:: RECORDS SHOWN ::

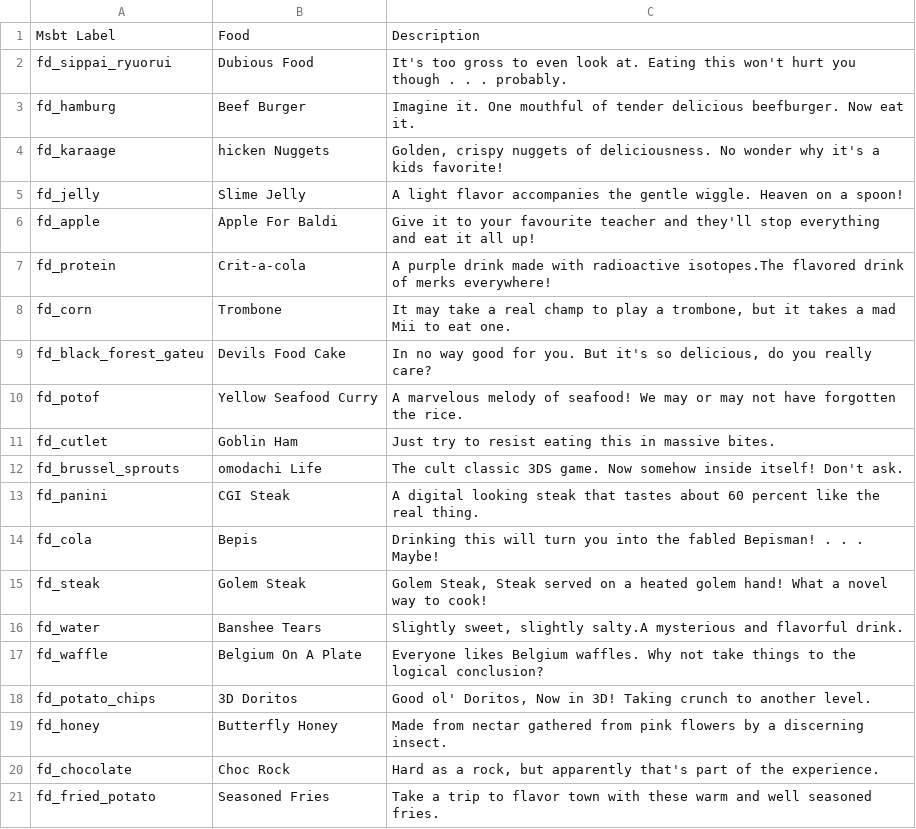
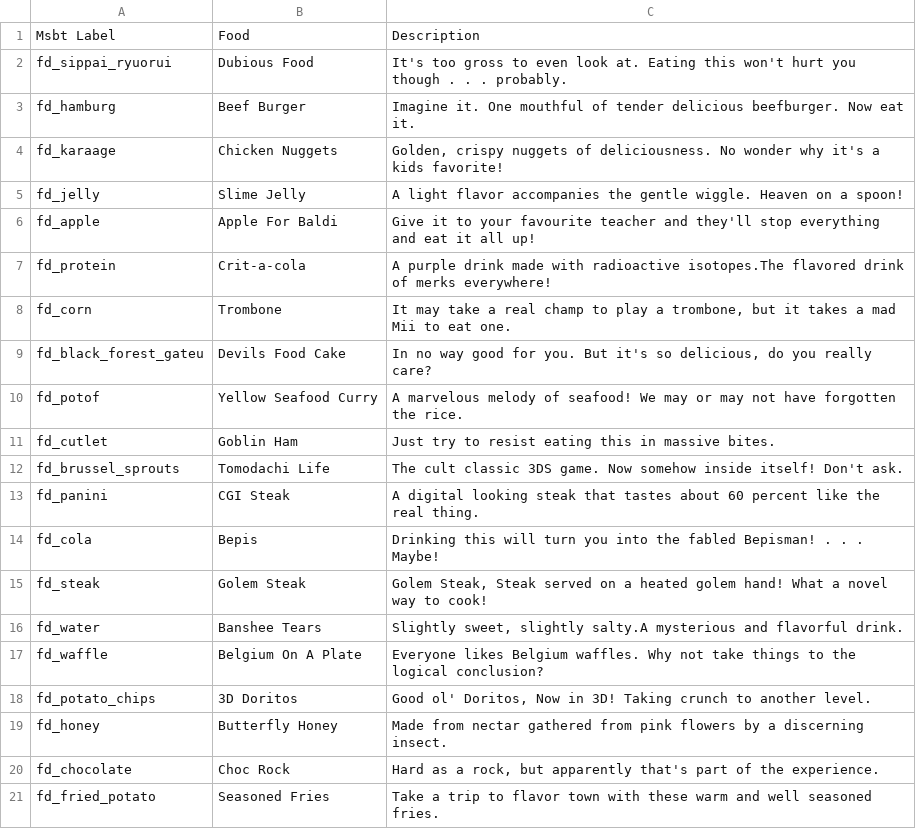
Before and after one commit to AbdyyEeeTest/Tomodachi-Life-Enterprise-Project, a CSV file: Food/Altered_Labels.csv, drawn as a sheet; the diff names each change by its address in the sheet, - before the commit and + after, or states it on an @@ line.

Commit message:
Fix formatting once again

```diff
--- a/Food/Altered_Labels.csv
+++ b/Food/Altered_Labels.csv
-B4: hicken Nuggets
+B4: Chicken Nuggets
-B12: omodachi Life
+B12: Tomodachi Life
```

:::

== WHAT IS REQUIRED ==
With the images left out, output all the entries above exactly.

== ANSWER SPACE ==
Before and after one commit to AbdyyEeeTest/Tomodachi-Life-Enterprise-Project, a CSV file: Food/Altered_Labels.csv, drawn as a sheet; the diff names each change by its address in the sheet, - before the commit and + after, or states it on an @@ line.

Commit message:
Fix formatting once again

```diff
--- a/Food/Altered_Labels.csv
+++ b/Food/Altered_Labels.csv
-B4: hicken Nuggets
+B4: Chicken Nuggets
-B12: omodachi Life
+B12: Tomodachi Life
```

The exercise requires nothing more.